### EXERCISE BRIEF
If a line in the data has the string "interface", please show it.

### INFORMATION PROVIDED
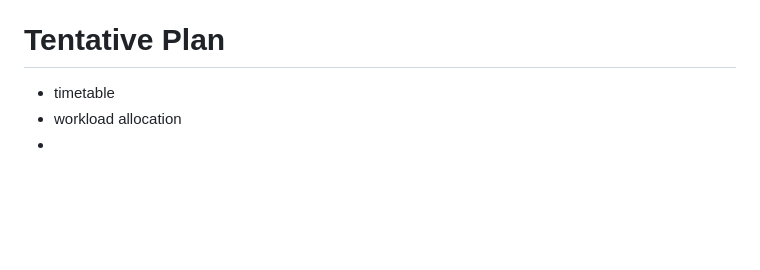
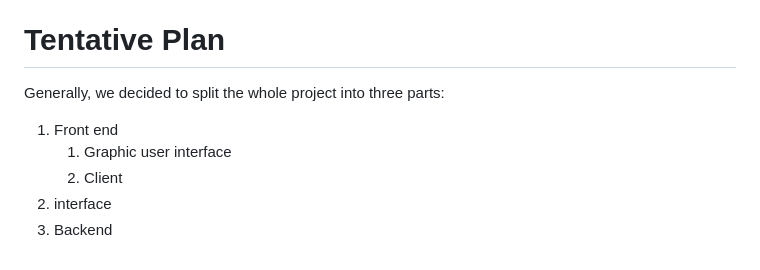
Before and after one commit to andyzhou23/ece1724_rust_project, a Markdown page: proposal.md, the part around the change. GitHub-like rendering; blank space fills up the shorter version.

Commit message:
outline finished

```diff
--- a/proposal.md
+++ b/proposal.md
@@ -62,6 +62,9 @@
   Users can join the group by a short join code within the time limit. After that, user can still use the unique group id (usually longer) to join the group.
 
 # Tentative Plan
-- timetable
-- workload allocation
--
+Generally, we decided to split the whole project into three parts:
+1. Front end
+   1. Graphic user interface
+   2. Client
+2. interface
+3. Backend
```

### PROBLEM SOLUTION
+   1. Graphic user interface
+2. interface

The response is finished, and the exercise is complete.